    5 out of 5 stars
  • Performance
    5 out of 5 stars
  • Story
    5 out of 5 stars
Profile Image for rascallybear
  • rascallybear
  • 24-07-2020

ALL eco warriors need to listen to this

Greta Thunberg and all eco warriors need to listen to, and think on this. They mean well, but the world is so complex -- often counter-intuitive -- as this book explains. Often difficult listening: some of its messages are unpleasant, yet the facts of how we might improve life for every creature on our planet are inaugural. This is a book for REAL eco warriors, rather than the simplistic stories we're hearing today. I just hope it's available in Swedish, and that Greta (who is well-meaning) gets to think on its message.

3 people found this helpful

  • Overall
    5 out of 5 stars
  • Performance
    5 out of 5 stars
  • Story
    5 out of 5 stars
Profile Image for Paul Harrison
  • Paul Harrison
  • 28-10-2020
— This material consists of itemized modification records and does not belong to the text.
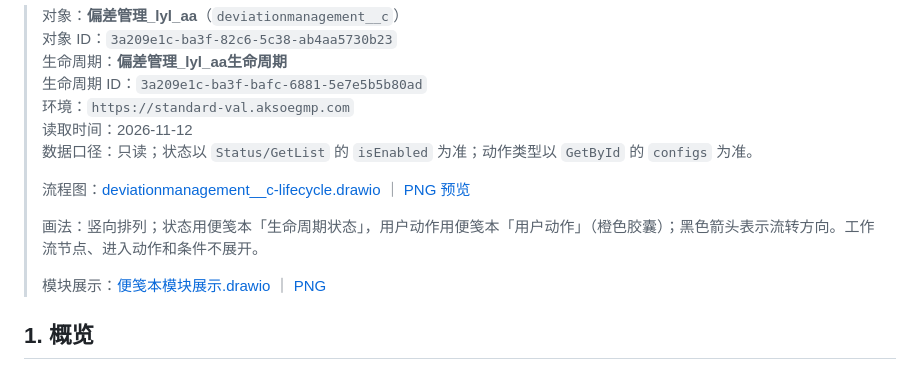
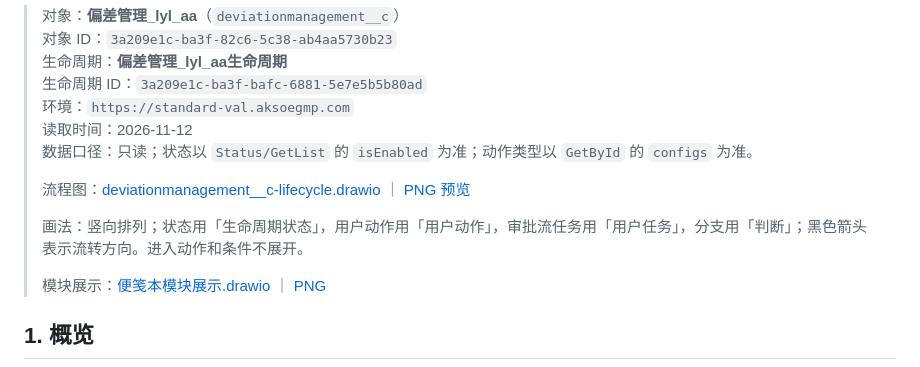
Before and after one commit to jizi-dragon/akso-workbench, a Markdown page: docs/analysis/deviationmanagement__c-lifecycle.md, the part around the change. Drawn GitHub-style.

Commit message:
docs(analysis): 生命周期图补充工作流任务与判断

```diff
--- a/docs/analysis/deviationmanagement__c-lifecycle.md
+++ b/docs/analysis/deviationmanagement__c-lifecycle.md
@@ -10,7 +10,7 @@
 >
 > 流程图：[deviationmanagement__c-lifecycle.drawio](deviationmanagement__c-lifecycle.drawio) ｜ [PNG 预览](deviationmanagement__c-lifecycle.png)
 >
-> 画法：竖向排列；状态用便笺本「生命周期状态」，用户动作用便笺本「用户动作」（橙色胶囊）；黑色箭头表示流转方向。工作流节点、进入动作和条件不展开。
+> 画法：竖向排列；状态用「生命周期状态」，用户动作用「用户动作」，审批流任务用「用户任务」，分支用「判断」；黑色箭头表示流转方向。进入动作和条件不展开。
 >
 > 模块展示：[便笺本模块展示.drawio](便笺本模块展示.drawio) ｜ [PNG](便笺本模块展示.png)
 
```
Also changed, not shown: docs/analysis/deviationmanagement__c-lifecycle.png, 1 other file.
highly informative book

highly informative book about climate change alarmism, I would recommend to anyone.
the author explains the whole myriad of climate change talking points that exist and uses his own personal experiences and research to put forth his valid arguments against them

2 people found this helpful

  • Overall
    3 out of 5 stars
Profile Image for cmwyoung
  • cmwyoung
  • 02-09-2020

Interesting, but disingenuous.

His appeal for rational prioritisation of our ecological challenges is laudable, but when Shellenberger says "Plastics are a waste byproduct of oil manufacturing", as if by buying plastic we're saving it from being dumped, he has stepped over the line into being an apologist for capitalism. I hope he is just being disingenuously provocative, and not funded by the oil and gas lobby...

2 people found this helpful

  • Overall
    5 out of 5 stars
  • Performance
    5 out of 5 stars
  • Story
    5 out of 5 stars
Profile Image for Tahir Nasser
  • Tahir Nasser
  • 04-08-2020

Most important book on the Environment ever

easy to listen to. fantastic evidence based analysis. would recommend to everyone I know. great!

2 people found this helpful

In the spirit of reconciliation, Audible Australia acknowledges the Traditional Custodians of country throughout Australia and their connections to land, sea and community. We pay our respect to their elders past and present and extend that respect to all Aboriginal and Torres Strait Islander peoples today.